There’s long been discussion of “no cheering in the press box” in pursuit of journalistic objectivity, but it’s interesting that that idea has not frequently translated to “Don’t root for a specific city.” And it’s funny that we’ve often seen journalists who would not say that they support a particular team decide to support a particular city where they write, even to the extension of bringing up city-on-city results from a completely unrelated sports event. The latest case there comes from Bill Plaschke of The Los Angeles Times in a column published Friday with the headline of “Rams vs. 49ers will end like Dodgers vs. Giants — with an L.A. triumph“:
The 49ers, like the Giants, are the gutsy overachievers. The Rams, like the Dodgers, are the gifted rock stars.
Same differing styles. Same dissimilar cultures. Same regional disparities.
And, yes, absolutely, the same ending.
The Rams will beat the 49ers like the Dodgers beat the Giants, only it will be decided long before the final pitch, and there will be no whiny finish.
No check swings here, only one big hit.
Rams 30, 49ers 17.
Plaschke (seen at top in a LAT headshot) is an interesting journalist, as there have absolutely been times where he’s been able to rise above his status as a local hot take artist to deliver something worth reading. In particular, he wrote a notable book on a high school team impacted by the Paradise Fire (one that now may become a movie), and he discussed his personal battle with COVID-19 last summer. Nothing here is suggesting that we should throw the entire person out. But it is definitely interesting that he’s using a city-rooting appeal to try to draw links between Giants-Dodgers and 49ers-Rams, clashes in different sports between different ownership groups that have next to nothing in common.
And this is a funny thing in general. It’s rather fascinating that a lot of old media people decided that it was inappropriate for a writer or columnist to reveal that they rooted for a specific team, but to be fine with displayed rooting interests when they’re about the city as a whole. Of course, that doesn’t mean this will come to pass; it’s notable that this past October, Plaschke penned a “Dodgers were finished until Game 3 comeback. Now it’s the Braves who are on the ropes” piece. Here are some highlights from that:
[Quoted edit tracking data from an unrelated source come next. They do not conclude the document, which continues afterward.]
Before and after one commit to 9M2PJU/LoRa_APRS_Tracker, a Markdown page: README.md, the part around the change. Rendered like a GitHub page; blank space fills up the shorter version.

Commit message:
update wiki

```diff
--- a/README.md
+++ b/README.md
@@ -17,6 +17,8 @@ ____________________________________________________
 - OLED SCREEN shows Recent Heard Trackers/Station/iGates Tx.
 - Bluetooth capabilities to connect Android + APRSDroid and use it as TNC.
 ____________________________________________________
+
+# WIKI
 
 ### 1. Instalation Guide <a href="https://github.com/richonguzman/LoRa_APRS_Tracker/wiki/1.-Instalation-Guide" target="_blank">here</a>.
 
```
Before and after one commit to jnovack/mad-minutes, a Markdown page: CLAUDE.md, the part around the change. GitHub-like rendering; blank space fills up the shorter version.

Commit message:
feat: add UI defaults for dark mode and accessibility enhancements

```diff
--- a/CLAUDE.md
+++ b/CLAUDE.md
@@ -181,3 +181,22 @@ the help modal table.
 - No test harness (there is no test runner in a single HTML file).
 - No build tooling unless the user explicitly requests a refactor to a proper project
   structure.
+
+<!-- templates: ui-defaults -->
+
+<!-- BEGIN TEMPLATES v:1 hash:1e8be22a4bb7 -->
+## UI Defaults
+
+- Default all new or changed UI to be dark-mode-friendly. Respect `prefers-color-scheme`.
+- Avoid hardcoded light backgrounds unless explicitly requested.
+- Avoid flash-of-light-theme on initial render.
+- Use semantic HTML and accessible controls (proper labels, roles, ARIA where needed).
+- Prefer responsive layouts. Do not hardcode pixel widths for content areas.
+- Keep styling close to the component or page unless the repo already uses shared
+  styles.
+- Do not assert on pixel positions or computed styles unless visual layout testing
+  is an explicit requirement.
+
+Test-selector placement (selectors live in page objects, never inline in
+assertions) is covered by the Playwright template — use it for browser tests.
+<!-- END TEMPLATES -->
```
The Braves still lead the seven-game series two games to one, but it feels as if they’re on the ropes. The Braves still would be considered statistical favorites, but it feels like they’re doomed.
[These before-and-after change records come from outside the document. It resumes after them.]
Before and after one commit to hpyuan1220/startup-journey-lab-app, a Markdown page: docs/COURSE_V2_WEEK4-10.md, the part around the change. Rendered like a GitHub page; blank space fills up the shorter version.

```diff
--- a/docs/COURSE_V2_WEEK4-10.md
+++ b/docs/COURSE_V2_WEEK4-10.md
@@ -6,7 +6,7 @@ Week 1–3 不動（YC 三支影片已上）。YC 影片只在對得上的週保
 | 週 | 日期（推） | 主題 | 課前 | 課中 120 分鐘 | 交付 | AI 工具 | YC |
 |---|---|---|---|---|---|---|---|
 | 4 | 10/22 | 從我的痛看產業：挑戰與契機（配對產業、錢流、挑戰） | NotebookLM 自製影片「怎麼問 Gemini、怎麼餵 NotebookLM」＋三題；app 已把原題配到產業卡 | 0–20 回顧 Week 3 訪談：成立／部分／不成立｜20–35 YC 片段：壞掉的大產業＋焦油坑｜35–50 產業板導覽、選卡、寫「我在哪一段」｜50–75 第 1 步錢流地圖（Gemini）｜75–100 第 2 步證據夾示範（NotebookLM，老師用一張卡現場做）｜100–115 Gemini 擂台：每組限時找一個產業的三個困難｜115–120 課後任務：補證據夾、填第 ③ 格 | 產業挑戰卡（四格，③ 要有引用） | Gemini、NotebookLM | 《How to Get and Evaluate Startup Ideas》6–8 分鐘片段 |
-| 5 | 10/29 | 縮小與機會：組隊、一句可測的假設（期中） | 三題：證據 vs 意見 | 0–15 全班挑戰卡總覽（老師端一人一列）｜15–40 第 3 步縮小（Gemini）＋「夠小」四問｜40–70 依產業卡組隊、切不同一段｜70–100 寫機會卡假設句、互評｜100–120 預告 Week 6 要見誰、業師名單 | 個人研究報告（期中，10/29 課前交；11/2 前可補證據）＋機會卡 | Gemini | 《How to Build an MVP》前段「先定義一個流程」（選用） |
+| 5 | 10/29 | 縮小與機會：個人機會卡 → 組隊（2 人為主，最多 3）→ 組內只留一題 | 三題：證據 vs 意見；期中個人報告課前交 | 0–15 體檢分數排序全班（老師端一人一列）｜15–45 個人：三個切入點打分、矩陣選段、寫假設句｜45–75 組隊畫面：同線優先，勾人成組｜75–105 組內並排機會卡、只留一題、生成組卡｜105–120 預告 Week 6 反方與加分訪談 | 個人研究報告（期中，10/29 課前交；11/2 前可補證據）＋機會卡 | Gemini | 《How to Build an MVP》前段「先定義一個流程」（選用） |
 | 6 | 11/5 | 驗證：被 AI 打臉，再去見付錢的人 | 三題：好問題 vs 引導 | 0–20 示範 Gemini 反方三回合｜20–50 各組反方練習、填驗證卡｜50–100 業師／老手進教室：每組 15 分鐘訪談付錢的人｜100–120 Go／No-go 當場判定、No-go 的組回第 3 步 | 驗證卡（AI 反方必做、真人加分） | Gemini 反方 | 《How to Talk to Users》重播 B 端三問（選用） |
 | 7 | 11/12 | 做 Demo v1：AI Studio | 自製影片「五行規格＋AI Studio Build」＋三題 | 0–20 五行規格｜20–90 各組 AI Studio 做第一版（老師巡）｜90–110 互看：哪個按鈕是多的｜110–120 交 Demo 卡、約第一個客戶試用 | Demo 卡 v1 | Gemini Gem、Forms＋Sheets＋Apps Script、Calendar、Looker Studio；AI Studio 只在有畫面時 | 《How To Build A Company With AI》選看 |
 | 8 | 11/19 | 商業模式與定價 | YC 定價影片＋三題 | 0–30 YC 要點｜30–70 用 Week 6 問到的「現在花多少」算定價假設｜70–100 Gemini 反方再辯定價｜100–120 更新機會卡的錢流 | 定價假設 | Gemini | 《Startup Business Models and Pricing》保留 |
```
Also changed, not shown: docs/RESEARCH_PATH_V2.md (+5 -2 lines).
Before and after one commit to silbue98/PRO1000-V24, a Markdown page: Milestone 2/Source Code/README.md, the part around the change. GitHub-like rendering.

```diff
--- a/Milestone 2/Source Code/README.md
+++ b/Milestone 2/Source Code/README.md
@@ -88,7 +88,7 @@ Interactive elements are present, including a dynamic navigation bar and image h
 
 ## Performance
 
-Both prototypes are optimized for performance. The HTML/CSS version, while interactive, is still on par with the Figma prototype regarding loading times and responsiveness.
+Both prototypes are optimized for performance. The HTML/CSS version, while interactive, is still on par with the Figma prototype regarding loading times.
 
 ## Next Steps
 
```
The Dodgers will start Julio Urías against the Braves bullpen Wednesday night. Advantage Dodgers.
The Dodgers will start Max Scherzer and Buehler on regular rest in Atlanta if they can just win one of the next two games here. Advantage Dodgers.
…They can do this. They will do this. They will win three of the next four games and advance to their fourth World Series in five years because to beat these Dodgers in October, you can’t just knock them around, or knock them down, or knock them senseless.
Yeah, no. The Braves won that series in six games and advanced to the World Series, which they won in six games. So it’s notable for those interested in the outcome of Sunday’s 49ers-Rams clash that Plaschke has a significant record of not being right.
At any rate, though, it’s definitely funny to see a Los Angeles-based columnist bringing up Giants-Dodgers like it has any relation to 49ers-Rams. If the Rams bring out Clayton Kershaw to play quarterback, we’ll have to revise this, but that seems unlikely. At the moment, it’s certainly interesting that a city’s main newspaper thinks it’s worth devoting column space for a “This happened in baseball, so therefore it will happen in football” piece. From this corner, that does not particularly seem worth a subscription.